Gorno-Badakhshan is located among the Pamir Mountains or “Roof of the World”. A few villages are situated in valleys beside rivers, and the populations cultivate every patch of land available.
Introduced from China via the Silk Route, the mulberry is perfectly adapted to the difficult mountain environment, where it grows between 1100 and 2400 meters above sea level, replacing crops such as wheat and barley, which cannot grow at these altitudes. An important food resource particularly during times of crisis, the bushes are cultivated on small plots of land and the elderly producers say that some are over a hundred years old.
There are more than 60 varieties of mulberry in the Pamir region, the result of centuries of natural selection and adaptation. They can be eaten raw or transformed into jams and syrups; the berries can also be eaten dried, whole or ground, and made into pikht, which is generally mixed with other seeds and cereals to make a traditional sweet food.
Mulberries are mainly harvested for family consumption: In summer families put as many as 20-30 sacks of dried mulberry aside as a reserve for the winter.In the local culture the mulberry tree and fruit are associated with beauty: Berries were traditionally given to a couple to make their life sweeter, and before starting to build a new house, a mulberry tree would be planted.During the Second World War and the extended civil war which afflicted the country until 1997, mulberry played a crucial role in providing the main source of nutrition for the local population.
The community of Khorog mulberry producers, which formed the Presidium, has been part of the Terra Madre network since 2004. The Presidium, created in collaboration with Bioversity International, currently involves 23 producers from four districts in the autonomous province of Gorno-Badakhshan, organized into groups of 5 to 6 people. Its main objective is to defend the Pamir tradition of eating mulberries, which has significantly decreased in recent years with the spread of industrial products.
What is a Slow Food Presidia?

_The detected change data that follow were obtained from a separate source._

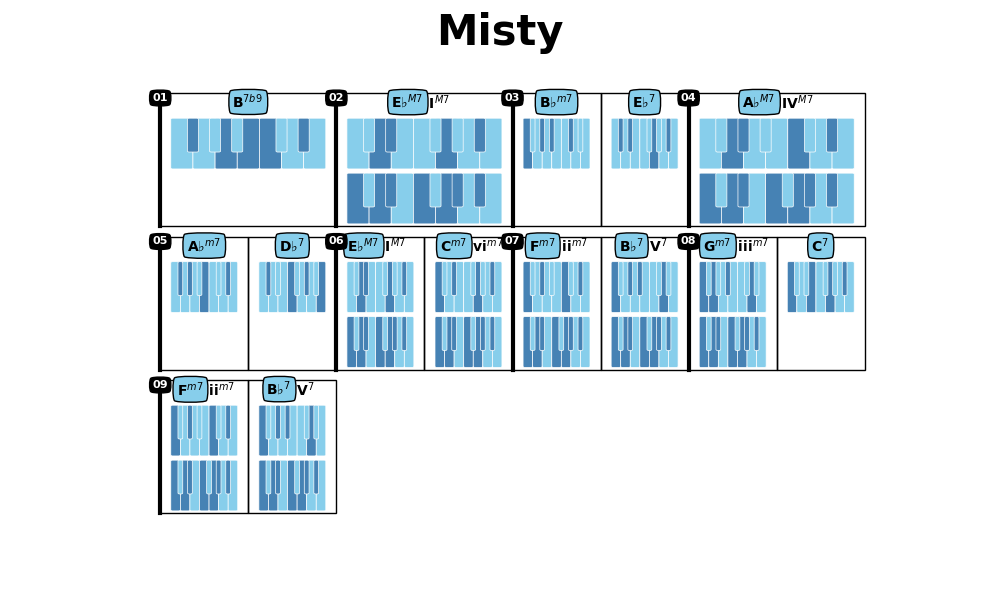
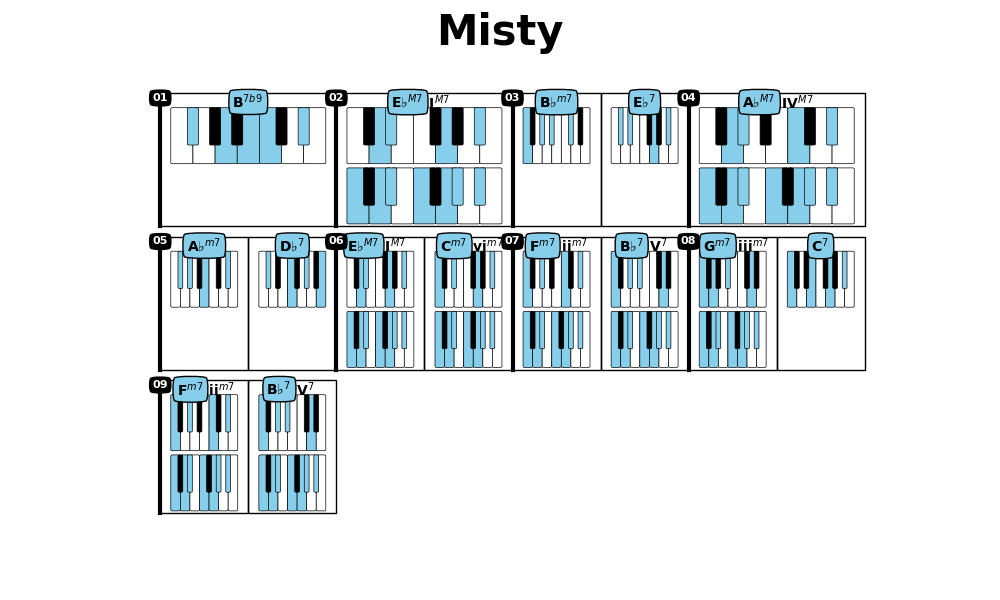
.

Changed region(s): [[0.155, 0.42, 0.868, 0.63], [0.155, 0.18, 0.868, 0.39], [0.155, 0.66, 0.341, 0.87]]

diff --git a/jazzElements/base.py b/jazzElements/base.py
@@ -34,19 +34,26 @@ def plotNotes(notes, pos=None, name='', ax=0, nbOctaves=1):
     if pos is None:
         pos = [0, 0, 100, 40]
 
-    def plotKey(ax, x, y, w, h,keyType, status):
+    def plotKey(ax, x, y, w, h, keyType, status):
         lw = .5
-        pad=0.5
-        edgeColor = 'w'
+        pad = 0.5
+        # edgeColor = 'w'
+        # parms = dict(
+        #     black=dict(color=['skyblue', 'steelblue'], z=1),
+        #     white=dict(color=['skyblue', 'steelblue'], z=0)
+        # )
+
+        edgeColor = 'k'
         parms = dict(
-            black=dict(color=['skyblue', 'steelblue'], z=1),
-            white=dict(color=['skyblue', 'steelblue'], z=0)
+            black=dict(color=['k', 'skyblue'], z=1),
+            white=dict(color=['w', 'skyblue'], z=0)
         )
+
         ax.add_patch(FancyBboxPatch((x + pad, y + pad),
                                     abs(w) - 2 * pad, abs(h) - 2 * pad,
                                     boxstyle="round,pad=" + str(pad),
-                                    fc=parms[keyType]['color'][status], ec=edgeColor, zorder=parms[keyType]['z'], lw=lw))
-
+                                    fc=parms[keyType]['color'][status], ec=edgeColor, zorder=parms[keyType]['z'],
+                                    lw=lw))
 
     nb = int(np.ceil(len(notes) / (nbOctaves * 12)) * (nbOctaves * 12))
     start = 'C' if notes[0] - Note('C') < notes[0] - Note('F') else 'F'
@@ -65,11 +72,11 @@ def plotNotes(notes, pos=None, name='', ax=0, nbOctaves=1):
     nWhites = 0
     for i, n in enumerate(chromatic):
         if n in whites:
-            plotKey(ax, pos[0] + (nWhites) * whiteWidth, pos[1], whiteWidth, pos[3],keyType='white', status=n in notes)
+            plotKey(ax, pos[0] + (nWhites) * whiteWidth, pos[1], whiteWidth, pos[3], keyType='white', status=n in notes)
             nWhites += 1
         else:
             plotKey(ax, pos[0] + (nWhites) * whiteWidth - blackWidth / 2, pos[1] + pos[3] / 3, blackWidth,
-                    2 * pos[3] / 3, keyType='black', status = n in notes)
+                    2 * pos[3] / 3, keyType='black', status=n in notes)
     plot(0, 0, '.w', zorder=-1)
     if name:
         text(pos[0], pos[1] + pos[3] / 2, name, ha='right', va='center', rotation=90)
@@ -91,7 +98,7 @@ progressions = \
                      'CM7|%|E7|%|A7|%|Dm|%|F|Fm|CM7,Em7|A7|Dm7|G7|C6,Ebdim|Dm7,G7|',
 
         'My Romance': '|CM7,FM7|Em7,Am7|Dm7,G7|CM7,E7#5|Am7,E7#5|Am7,A7#5|Dm7,G7|CM7,C7|'
-                      'FM7,Bb7|CM7,C7|FM7,Bb7|CM7|F#m7b5,B7|Em7,Bb7|Am7,D7|Dm7,G7|', # INCOMPLETE
+                      'FM7,Bb7|CM7,C7|FM7,Bb7|CM7|F#m7b5,B7|Em7,Bb7|Am7,D7|Dm7,G7|',  # INCOMPLETE
 
         'All The Things You Are':
             '|Fm7|Bbm7|Eb7|AbM7|DbM7|Dm7,G7|CM7|%'
@@ -538,8 +545,8 @@ class Scale():
             raise ValueError('Cannot calculate relative Major')
 
     def parallelMinor(self, asStr=False):
-        if self.mode== 'Ion':
-            return Scale(Note(self.root),'Aeo').name if asStr else Scale(Note(self.root),'Aeo')
+        if self.mode == 'Ion':
+            return Scale(Note(self.root), 'Aeo').name if asStr else Scale(Note(self.root), 'Aeo')
         else:
             raise ValueError('Cannot calculate parallel Minor')
 
@@ -557,7 +564,7 @@ class Scale():
             S.append([From, To, s[1]])
         return S
 
-    def getDegree(self, d, nbNotes=4,asStr=False):
+    def getDegree(self, d, nbNotes=4, asStr=False):
         if isinstance(d, str):
             d = self.chrDegLst.index(d) + 1
         return self.chords(nbNotes=nbNotes)[d - 1].name if asStr else self.chords(nbNotes=nbNotes)[d - 1]
@@ -745,34 +752,32 @@ class Progression:
 
     def plotChord(self, ax, chr, pos, plotType='fn'):
         xChr, yChr, wChr, hChr = pos
-        bgd = patches.Rectangle((xChr, yChr), wChr, hChr, fill=False, clip_on=False,color='k')
+        bgd = patches.Rectangle((xChr, yChr), wChr, hChr, fill=False, clip_on=False, color='k')
         ax.add_patch(bgd)
         # Function
-        if plotType=='fn':
+        if plotType == 'fn':
             root, alt, chrType = re.search(Chord.regexChord, chr['chord'].name).groups()
-            text(xChr + wChr / 2, yChr + 2*hChr/3, '{}{}$^{{{}}}$ '.format(root, alt, chrType.replace('#', '+')),
-                  va='center', ha='right' if 'degree' in chr else 'center', fontSize=10,
+            text(xChr + wChr / 2, yChr + 2 * hChr / 3, '{}{}$^{{{}}}$ '.format(root, alt, chrType.replace('#', '+')),
+                 va='center', ha='right' if 'degree' in chr else 'center', fontSize=10,
                  bbox=dict(boxstyle='round4', fc='skyblue'), weight=1000)
 
             if 'degree' in chr:
                 alt, deg, chrType = re.search(Scale.regexRoman, chr['degree']).groups()
-                text(xChr + wChr / 2, yChr + 2*hChr/3, ' {}{}$^{{{}}}$'.format(alt, deg, chrType.replace('#', '+')),
-                      va='center', ha='left', fontSize=10, weight=1000)
+                text(xChr + wChr / 2, yChr + 2 * hChr / 3, ' {}{}$^{{{}}}$'.format(alt, deg, chrType.replace('#', '+')),
+                     va='center', ha='left', fontSize=10, weight=1000)
             if 'scale' in chr:
-                text(xChr+2, yChr,chr['scale'].name,
-                      va='bottom', ha='left', fontSize=7, weight=1000,style='italic')
-
+                text(xChr + 2, yChr, chr['scale'].name,
+                     va='bottom', ha='left', fontSize=7, weight=1000, style='italic')
 
             x = xChr + wChr / 2
-            y = yChr+hChr/3
+            y = yChr + hChr / 3
             if 'function' in chr:
                 if chr['function'] == 'T' or 'sub1' in chr['function']: fnc = 'b'
                 if chr['function'] == 'PD' or 'sub2' in chr['function']: fnc = 'g'
                 if chr['function'] == 'D' or 'sub5' in chr['function']: fnc = 'g'
-                bgd = patches.Rectangle((xChr,yChr), wChr,hChr, fill=True, clip_on=False, color=fnc,alpha=.1)
+                bgd = patches.Rectangle((xChr, yChr), wChr, hChr, fill=True, clip_on=False, color=fnc, alpha=.1)
                 ax.add_patch(bgd)
-                text(x, y, chr['function'], va='center', ha='center', fontSize=10,weight='bold')
-
+                text(x, y, chr['function'], va='center', ha='center', fontSize=10, weight='bold')
 
         if plotType == 'kbd':
             root, alt, chrType = re.search(Chord.regexChord, chr['chord'].name).groups()
@@ -783,15 +788,15 @@ class Progression:
             if 'degree' in chr:
                 alt, deg, chrType = re.search(Scale.regexRoman, chr['degree']).groups()
                 text(xChr + wChr / 2, yChr + hChr, ' {}{}$^{{{}}}$'.format(alt, deg, chrType.replace('#', '+')),
-                     fontsize=14, va='top', ha='left', fontSize=10, weight=1000)
+                     va='top', ha='left', fontSize=10, weight=1000)
 
-            ax = gca()
-            Chord(chr['chord']).plot(ax=ax, pos=[xChr + 3, yChr + 3 +(hChr - 15) / 2, wChr - 6, (hChr - 15) / 2], nbOctaves=1, showName=False)
+            Chord(chr['chord']).plot(ax=ax, pos=[xChr + 3, yChr + 3 + (hChr - 10) / 2, wChr - 6, (hChr - 10) / 2],
+                                     nbOctaves=1, showName=False)
             if 'scale' in chr:
-                Scale(chr['scale'].name).plot(ax=ax, pos=[xChr + 3, yChr + 1, wChr - 6, (hChr - 15) / 2], nbOctaves=1,
+                Scale(chr['scale'].name).plot(ax=ax, pos=[xChr + 3, yChr + 1, wChr - 6, (hChr - 10) / 2], nbOctaves=1,
                                               showName=False)
 
-    def plotBar(self, b, pos,plotType='fn'):
+    def plotBar(self, b, pos, plotType='fn'):
         # Debug:
         # bgd = patches.Rectangle((xBar,yBar), wBar, hBar,color='r', fill=False, clip_on=True, alpha=1,linestyle='dashed')
         # ax.add_patch(bgd)
@@ -802,7 +807,7 @@ class Progression:
         ax = gca()
         for ic, c in enumerate(chrs):
             posChr = [xBar + wBeat * nBeats + self.sepx * (ic), yBar, c['beats'] * wBeat, hBar]
-            self.plotChord(ax, c, posChr,plotType=plotType)
+            self.plotChord(ax, c, posChr, plotType=plotType)
             nBeats += c['beats']
             if nBeats >= self.barsPerRow * self.beatsPerBar:
                 nBeats = 0
@@ -814,16 +819,16 @@ class Progression:
              weight=1000,
              bbox=dict(boxstyle='round4', fc='k'))
 
-    def plot(self,plotType='fn'):
+    def plot(self, plotType='fn'):
         # todo: Scaling issues
-        if plotType =='fn':
+        if plotType == 'fn':
             self.barsPerRow = 4
             nbRows = np.ceil(self.nbBars / self.barsPerRow)
-            figure(figsize=(2*self.barsPerRow,nbRows))
+            figure(figsize=(2 * self.barsPerRow, nbRows))
         else:
             self.barsPerRow = 4
             nbRows = np.ceil(self.nbBars / self.barsPerRow)
-            figure(figsize=(2.5*self.barsPerRow,2*nbRows))
+            figure(figsize=(2.5 * self.barsPerRow, 2 * nbRows))
 
         x, y, w, h, self.sepx, self.sepy = [0, 0, 200, 200, 0, 5]
 
@@ -834,10 +839,8 @@ class Progression:
         for b in range(self.chords[-1]['bar'] + 1):
             posBar = [x + (b % self.barsPerRow) * (wBar + self.sepx),
                       y + h - hBar * (1 + (b // self.barsPerRow)) - self.sepy * ((b // self.barsPerRow)), wBar, hBar]
-            self.plotBar(b, posBar,plotType=plotType)
+            self.plotBar(b, posBar, plotType=plotType)
 
         axis('tight')
         axis('off')
         suptitle(self.name, size=30, weight='bold')
-
-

The Slow Food Presidia are projects sustaining quality production at risk of extinction, protecting unique regions and ecosystems, recovering traditional processing methods, safeguarding native breeds and local plant varieties.

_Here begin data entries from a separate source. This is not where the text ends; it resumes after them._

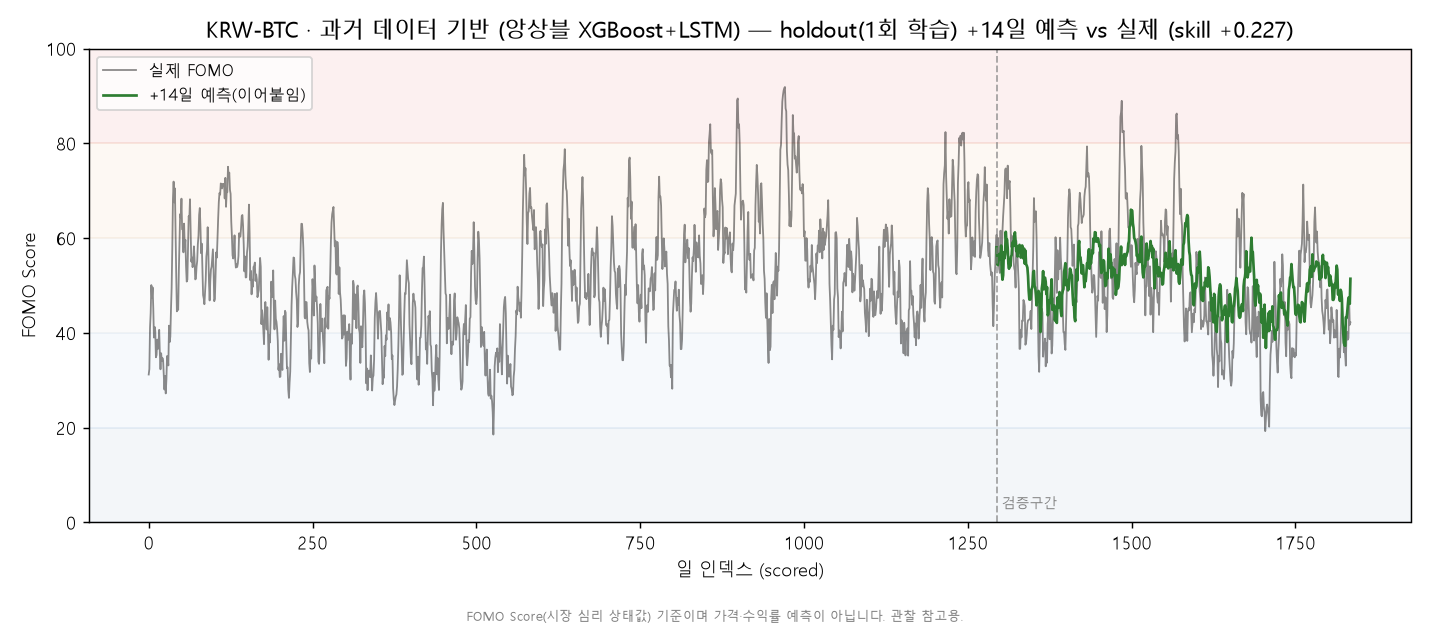
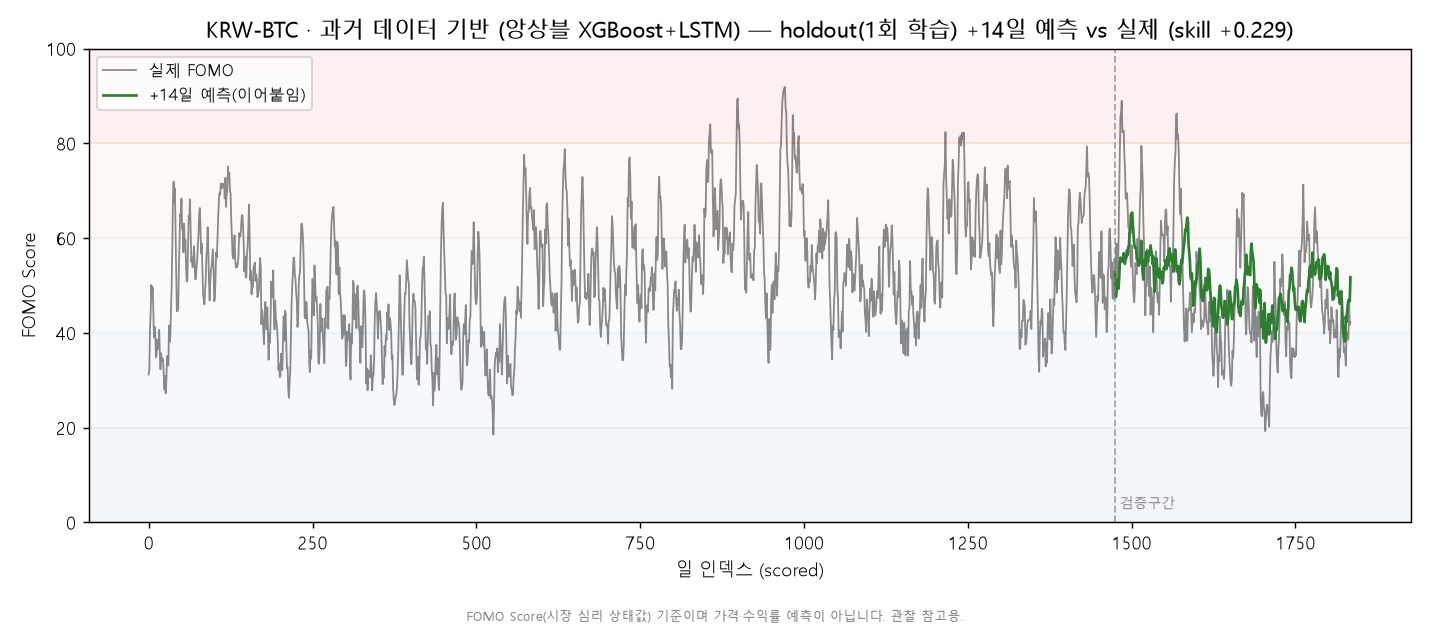
feat(viz): val set 30%→20%로 줄여 6장 재생성 (KNN 제외)
- train_ratio 0.8 (val 20%)로 holdout/expanding 재실험, 데이터 기반 6장 재작성
  · holdout/expanding 둘 다 학습 비율을 0.8로(expanding은 start_ratio)
  · KNN(과거 패턴 기반) 시나리오는 재생성 불필요 → 기존 파일 유지
- viz_final.generate()에 train_ratio·skip_knn 파라미터 + CLI --train-ratio/--skip-knn 추가
- 앙상블(XGB@14+LSTM@14) skill: holdout +0.229, expanding +0.229 (val 30%와 거의 동일)
- 대상은 가격이 아니라 FOMO Score(시장 심리 상태값) (compliance)

diff --git a/backend/app/viz_final.py b/backend/app/viz_final.py
@@ -32,6 +32,7 @@ from app.train_common import (  # noqa: E402
     DEFAULT_CSV,
     DEFAULT_MARKET,
     DEFAULT_OUT,
+    DEFAULT_TRAIN_RATIO,
     fomo_scores,
     load_candles_from_csv,
 )
@@ -143,7 +144,11 @@ def generate(
     csv_path: Path = DEFAULT_CSV,
     market: str = DEFAULT_MARKET,
     out_dir: Path = DEFAULT_OUT,
+    train_ratio: float = DEFAULT_TRAIN_RATIO,
+    skip_knn: bool = False,
 ) -> dict:
+    """train_ratio = 학습 비율(나머지가 val). holdout=train_ratio, expanding=start_ratio 동일 적용.
+    skip_knn=True면 KNN 시나리오 그래프는 재생성하지 않는다(기존 파일 유지)."""
     from app.backtest_expanding import expanding_backtest_lstm, expanding_backtest_xgb
     from app.train_lstm import train_lstm
     from app.train_xgb import evaluate_xgb_holdout
@@ -156,24 +161,25 @@ def generate(
 
     # 1. KNN 향후 시나리오 (과거 패턴 기반)
     paths["knn"] = out_dir / "knn_forecast.png"
-    _knn_forecast(candles, scores, market, paths["knn"])
+    if not skip_knn:
+        _knn_forecast(candles, scores, market, paths["knn"])
 
     # --- holdout ---
     # XGB@14: 개별 그래프 + 앙상블(14d)에서 공용 재사용
-    dxh = evaluate_xgb_holdout(candles, BEST["xgb_holdout"], train_ratio=0.7, collect=True)
+    dxh = evaluate_xgb_holdout(candles, BEST["xgb_holdout"], train_ratio=train_ratio, collect=True)
     _stitched("XGB", COLOR["XGB"], scores, {"target_index": dxh["target_index"], "pred": dxh["pred"]},
               BEST["xgb_holdout"], dxh["skill"], "holdout(1회 학습)", market,
               out_dir / "xgb_stitched_holdout.png")
     paths["xgb_hold"] = out_dir / "xgb_stitched_holdout.png"
 
-    dlh = train_lstm(scores, horizon=BEST["lstm_holdout"], train_ratio=0.7, collect=True, **LSTM_CFG)
+    dlh = train_lstm(scores, horizon=BEST["lstm_holdout"], train_ratio=train_ratio, collect=True, **LSTM_CFG)
     _stitched("LSTM", COLOR["LSTM"], scores, {"target_index": dlh["target_index"], "pred": dlh["pred"]},
               BEST["lstm_holdout"], dlh["skill"], "holdout(1회 학습)", market,
               out_dir / "lstm_stitched_holdout.png")
     paths["lstm_hold"] = out_dir / "lstm_stitched_holdout.png"
 
     # 앙상블 holdout @14 = XGB@14(재사용) + LSTM@14 단순평균
-    dle = train_lstm(scores, horizon=ENS_HORIZON, train_ratio=0.7, collect=True, **LSTM_CFG)
+    dle = train_lstm(scores, horizon=ENS_HORIZON, train_ratio=train_ratio, collect=True, **LSTM_CFG)
     st, sk = _blend(dxh["target_index"], dxh["pred"], dle["target_index"], dle["pred"], scores, ENS_HORIZON)
     _stitched("앙상블 XGBoost+LSTM", COLOR["ENS"], scores, st, ENS_HORIZON, sk, "holdout(1회 학습)",
               market, out_dir / "ensemble_stitched_holdout.png")
@@ -181,18 +187,18 @@ def generate(
 
     # --- expanding (운영 백테스트) ---
     # XGB@14: 개별 그래프 + 앙상블(14d)에서 공용 재사용
-    rxe = expanding_backtest_xgb(candles, BEST["xgb_expanding"], collect=True)
+    rxe = expanding_backtest_xgb(candles, BEST["xgb_expanding"], start_ratio=train_ratio, collect=True)
     _stitched("XGB", COLOR["XGB"], scores, rxe["stitched"], BEST["xgb_expanding"], rxe["skill"],
               "expanding(운영)", market, out_dir / "xgb_stitched_expanding.png")
     paths["xgb_exp"] = out_dir / "xgb_stitched_expanding.png"
 
-    rle = expanding_backtest_lstm(scores, BEST["lstm_expanding"], collect=True)
+    rle = expanding_backtest_lstm(scores, BEST["lstm_expanding"], start_ratio=train_ratio, collect=True)
     _stitched("LSTM", COLOR["LSTM"], scores, rle["stitched"], BEST["lstm_expanding"], rle["skill"],
               "expanding(운영)", market, out_dir / "lstm_stitched_expanding.png")
     paths["lstm_exp"] = out_dir / "lstm_stitched_expanding.png"
 
     # 앙상블 expanding @14 = XGB@14(재사용) + LSTM@14 단순평균
-    rle14 = expanding_backtest_lstm(scores, ENS_HORIZON, collect=True)["stitched"]
+    rle14 = expanding_backtest_lstm(scores, ENS_HORIZON, start_ratio=train_ratio, collect=True)["stitched"]
     st, sk = _blend(rxe["stitched"]["target_index"], rxe["stitched"]["pred"],
                     rle14["target_index"], rle14["pred"], scores, ENS_HORIZON)
     _stitched("앙상블 XGBoost+LSTM", COLOR["ENS"], scores, st, ENS_HORIZON, sk, "expanding(운영)",
@@ -216,9 +222,13 @@ def main(argv: list[str] | None = None) -> None:
     parser.add_argument("--csv", default=str(DEFAULT_CSV))
     parser.add_argument("--market", default=DEFAULT_MARKET)
     parser.add_argument("--out", default=str(DEFAULT_OUT))
+    parser.add_argument("--train-ratio", type=float, default=DEFAULT_TRAIN_RATIO,
+                        help="학습 비율(나머지가 val). 예: 0.8 → val 20%%")
+    parser.add_argument("--skip-knn", action="store_true", help="KNN 시나리오 그래프 재생성 생략")
     args = parser.parse_args(argv)
 
-    paths = generate(Path(args.csv), args.market, Path(args.out))
+    paths = generate(Path(args.csv), args.market, Path(args.out),
+                     train_ratio=args.train_ratio, skip_knn=args.skip_knn)
     for key, path in paths.items():
         print(f"{key:10s} -> {path}")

Check out our website: http://www.slowfoodfoundation.com/presidia
Photo — Francesco Sottile